For playwright Jordan Tannahill, it wasn’t the story about a gay teen’s suicide that infuriated him the most.
“A good place to start any project is a place of anger,” says Tannahill of his play Late Company, based loosely on the story of 15-year-old Jamie Hubley, who killed himself in Ottawa in 2011 after enduring years of homophobic torment. “The anger was first driven by Jamie’s death, but what really got under my skin was the reaction from the federal Conservatives following the suicide.”
The response Tannahill took issue with came in the form of an It Gets Better video created by a group of Conservative MPs and dedicated to Hubley’s memory.
“The video missed the point of Dan Savage’s campaign completely,” Tannahill maintains. “It is intended for queer adults to let LGBT youth know they, too, have experienced what they are going through, and they have come through it okay. What was really galling was the irony of the Conservative Party creating a video given their own stand on queer issues.”
Tannahill used Hubley’s suicide as the jumping-off point for Late Company, but he says his play is as much an exploration of parenting in the 21st century and how we process grief as it is about politics and bullying.
“The play is really about the complexity of parenting in contemporary life and the fallacy of closure in the way we attempt to expedite grief,” he says. “This idea of bullying is really a means to an end to explore these more universal themes than simply schoolyard cruelty.”
The play also addresses questions around the hot-button issue of social media’s role in bullying and who needs to take what responsibility in monitoring the online activity of children. “Does that responsibility lie with the parents, or the schools, or is there a collective responsibility when it comes to cyberbullying?” he asks. “Sometimes it really does take a village.”
In Late Company, two sets of parents meet for dinner as part of a restorative justice exercise.
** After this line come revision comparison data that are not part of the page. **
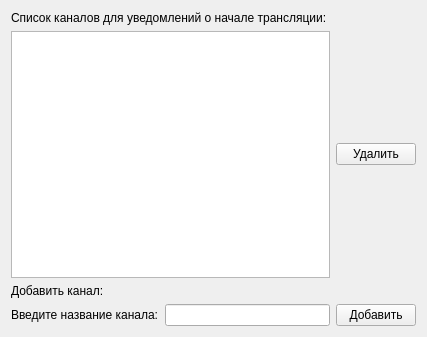
Before: the Qt Designer form mainwindow.ui in yur000/StreamNotifier, drawn with Qt 5.
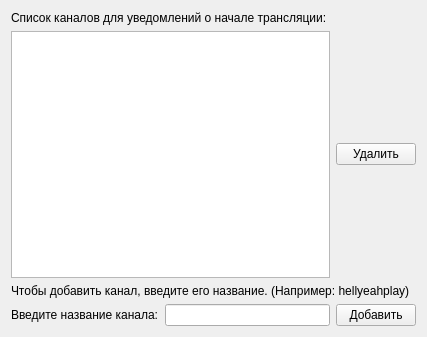
After: the same form once the commit is applied.

The edit to the form file:
```diff
--- a/mainwindow.ui
+++ b/mainwindow.ui
@@ -39,7 +39,7 @@
     <item row="2" column="0">
      <widget class="QLabel" name="label_3">
       <property name="text">
-       <string>Добавить канал:</string>
+       <string>Чтобы добавить канал, введите его название. (Например: hellyeahplay)</string>
       </property>
      </widget>
     </item>
```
On one side of the table sit the parents of Joel, a teen who committed suicide. Sitting across from them are the parents of one of Joel’s tormentors and their son, Curtis.
Calling the process “a construct where pleasant, politically correct middle-class white families look for closure in their grief,” Tannahill insists that real life is nothing like this.
“I’m personally very skeptical of these types of self-therapy and healing, and I take the piss out of it a bit in the play,” he says. “Ultimately, grief is really messy and everyone is to blame. It really isn’t about forgiving others; it is about forgiving yourself and the role both sides play in the tragedy. These two families seek closure and try to expedite that closure, but sometimes grief is endless.”
It was Tannahill’s take on grief and the difficulties of finding closure that attracted Touchstone Theatre’s artistic director, Katrina Dunn, to Late Company.
“It is an interesting, reflective story, exploring what happens to those that are left behind and responsible, in a large part, after the fact. They are all trying to process the role they played,” Dunn says.
Not surprisingly, the atmosphere around the dinner table is initially tense and charged as the two families face each other, and each parental set takes refuge in their expected roles of protection and even vengeance. But Tannahill moves past the initial posturing and even explores Joel’s role in his decision to take his own life.
“In the play, Joel’s sexuality is ambiguous, and while it is the enablement of his suicide, his mental health is just as important,” Tannahill explains. “Joel is very flamboyant and very visibly ‘other,’ but he also ignites and inflames his bully’s aggressions. Joel is definitely a victim but far from being entirely blameless.”
Tannahill says his goal is not to lay blame but to explore how each person contributed to Joel’s decision to kill himself. “What they end up with is a complicated truth,” he says. “There is no true villain in the play.”